A plea for United Methodist help
Representatives from the DRC pleaded for United Methodists to help them spread information about HIV and AIDS. “So many of our women have been raped and so many soldiers are returning infected with HIV after years of fighting in the bush,” shared one representative. “They don’t know they need to use condoms with their wives.”
“HIV and AIDS are the ‘new normal’ in East Africa” declared a church leader from Uganda. “We urgently need help from United Methodists and our ecumenical partners to address the multiple challenges. Instead, United Methodists in East Africa are cut off from the rest of the denomination.”
An HIV positive man, who said he had two wives and five children, spoke of the support and education he had received from the Methodist Church. He urged participants, “Don’t fear whether you are a pastor or a bishop, just know your HIV status, come out and get treated.”

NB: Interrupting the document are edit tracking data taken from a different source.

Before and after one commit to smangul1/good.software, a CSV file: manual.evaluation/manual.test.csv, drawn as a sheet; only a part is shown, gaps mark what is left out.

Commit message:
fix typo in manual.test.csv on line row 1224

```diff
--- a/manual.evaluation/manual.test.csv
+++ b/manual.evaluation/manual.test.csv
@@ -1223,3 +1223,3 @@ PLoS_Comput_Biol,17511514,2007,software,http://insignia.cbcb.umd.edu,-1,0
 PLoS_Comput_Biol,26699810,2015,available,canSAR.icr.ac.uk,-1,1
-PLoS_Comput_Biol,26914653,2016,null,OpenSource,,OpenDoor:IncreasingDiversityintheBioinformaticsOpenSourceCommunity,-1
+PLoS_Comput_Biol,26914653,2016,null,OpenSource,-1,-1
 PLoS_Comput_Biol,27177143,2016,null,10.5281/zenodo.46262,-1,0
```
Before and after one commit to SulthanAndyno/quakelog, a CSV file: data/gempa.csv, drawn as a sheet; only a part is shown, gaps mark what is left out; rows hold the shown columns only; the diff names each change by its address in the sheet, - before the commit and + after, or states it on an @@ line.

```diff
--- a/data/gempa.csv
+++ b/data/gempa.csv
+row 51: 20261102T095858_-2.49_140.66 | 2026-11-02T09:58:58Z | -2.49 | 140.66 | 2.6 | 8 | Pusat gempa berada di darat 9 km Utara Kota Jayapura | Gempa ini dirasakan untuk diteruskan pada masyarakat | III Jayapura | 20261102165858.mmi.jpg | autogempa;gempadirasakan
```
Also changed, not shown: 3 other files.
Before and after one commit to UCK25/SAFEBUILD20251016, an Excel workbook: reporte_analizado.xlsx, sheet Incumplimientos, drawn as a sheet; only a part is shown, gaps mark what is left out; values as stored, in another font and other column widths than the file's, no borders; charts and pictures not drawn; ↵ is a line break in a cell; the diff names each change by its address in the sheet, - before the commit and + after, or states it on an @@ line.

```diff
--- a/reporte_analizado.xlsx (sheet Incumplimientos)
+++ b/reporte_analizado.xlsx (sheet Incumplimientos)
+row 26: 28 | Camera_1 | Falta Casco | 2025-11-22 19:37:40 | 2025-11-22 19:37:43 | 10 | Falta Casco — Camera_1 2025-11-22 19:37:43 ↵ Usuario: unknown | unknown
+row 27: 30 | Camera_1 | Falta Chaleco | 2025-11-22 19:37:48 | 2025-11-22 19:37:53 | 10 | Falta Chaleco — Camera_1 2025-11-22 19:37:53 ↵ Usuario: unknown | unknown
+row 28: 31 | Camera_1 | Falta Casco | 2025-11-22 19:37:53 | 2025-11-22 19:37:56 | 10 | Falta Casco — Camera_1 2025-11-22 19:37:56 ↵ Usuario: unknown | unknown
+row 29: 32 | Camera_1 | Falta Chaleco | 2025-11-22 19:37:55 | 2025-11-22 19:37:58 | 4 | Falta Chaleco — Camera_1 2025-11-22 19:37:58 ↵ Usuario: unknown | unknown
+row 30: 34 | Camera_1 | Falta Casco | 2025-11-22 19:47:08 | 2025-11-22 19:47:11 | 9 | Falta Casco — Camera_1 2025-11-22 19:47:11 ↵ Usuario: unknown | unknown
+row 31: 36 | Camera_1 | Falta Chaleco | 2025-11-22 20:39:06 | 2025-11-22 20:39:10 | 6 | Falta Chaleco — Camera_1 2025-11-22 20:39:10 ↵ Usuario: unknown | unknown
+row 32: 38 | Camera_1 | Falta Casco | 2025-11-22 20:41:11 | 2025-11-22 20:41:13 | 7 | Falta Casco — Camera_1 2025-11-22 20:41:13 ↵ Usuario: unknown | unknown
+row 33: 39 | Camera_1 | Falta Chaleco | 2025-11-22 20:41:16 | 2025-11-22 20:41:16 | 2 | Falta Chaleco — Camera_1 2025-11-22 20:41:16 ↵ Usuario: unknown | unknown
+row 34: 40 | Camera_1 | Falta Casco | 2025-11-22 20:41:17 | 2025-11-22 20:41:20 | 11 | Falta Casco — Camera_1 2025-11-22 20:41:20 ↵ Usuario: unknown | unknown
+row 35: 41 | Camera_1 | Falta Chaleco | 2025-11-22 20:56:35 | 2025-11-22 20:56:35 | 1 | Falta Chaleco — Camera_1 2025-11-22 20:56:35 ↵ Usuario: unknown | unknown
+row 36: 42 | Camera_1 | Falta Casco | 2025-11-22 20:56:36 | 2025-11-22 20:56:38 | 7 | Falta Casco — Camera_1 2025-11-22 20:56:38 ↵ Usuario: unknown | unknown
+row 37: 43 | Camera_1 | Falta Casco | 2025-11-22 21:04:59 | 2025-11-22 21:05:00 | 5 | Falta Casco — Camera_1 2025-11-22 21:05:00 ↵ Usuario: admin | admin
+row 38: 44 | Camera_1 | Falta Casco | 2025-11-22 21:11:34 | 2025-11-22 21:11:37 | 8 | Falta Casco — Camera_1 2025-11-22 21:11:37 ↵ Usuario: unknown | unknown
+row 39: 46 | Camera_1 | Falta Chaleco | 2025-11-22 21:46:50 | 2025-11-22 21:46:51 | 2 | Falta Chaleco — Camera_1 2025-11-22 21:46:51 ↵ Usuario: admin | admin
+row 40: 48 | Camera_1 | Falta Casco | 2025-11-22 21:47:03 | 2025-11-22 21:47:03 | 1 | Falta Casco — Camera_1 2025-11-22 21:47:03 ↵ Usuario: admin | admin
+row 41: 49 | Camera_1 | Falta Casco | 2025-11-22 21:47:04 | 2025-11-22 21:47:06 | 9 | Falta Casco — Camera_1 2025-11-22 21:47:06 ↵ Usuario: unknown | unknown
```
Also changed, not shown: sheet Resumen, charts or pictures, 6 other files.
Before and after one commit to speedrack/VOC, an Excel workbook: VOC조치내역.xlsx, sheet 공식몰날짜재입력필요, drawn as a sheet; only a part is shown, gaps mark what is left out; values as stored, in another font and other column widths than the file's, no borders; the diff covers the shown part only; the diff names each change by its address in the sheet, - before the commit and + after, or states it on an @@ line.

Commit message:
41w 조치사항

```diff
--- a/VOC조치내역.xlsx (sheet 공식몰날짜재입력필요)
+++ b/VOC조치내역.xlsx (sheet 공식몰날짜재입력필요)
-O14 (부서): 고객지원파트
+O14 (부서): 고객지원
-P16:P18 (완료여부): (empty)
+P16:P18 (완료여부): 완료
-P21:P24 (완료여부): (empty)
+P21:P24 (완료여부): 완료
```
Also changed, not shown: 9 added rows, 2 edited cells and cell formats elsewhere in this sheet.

District Superintendent, the Rev. Marc Baliyanga of Kilgali, Rwanda, reported that after one United Methodist pastor publicly disclosed last year he was HIV positive, his ministerial colleagues surrounded him in accepting love and he was not excluded from leadership.
Editor’s note: Donald E. Messer is co-chair of the United Methodist Global AIDS Fund and executive director of the Center for the Church & Global AIDS. He is also president emeritus of The Iliff School of Theology, Denver, Colo.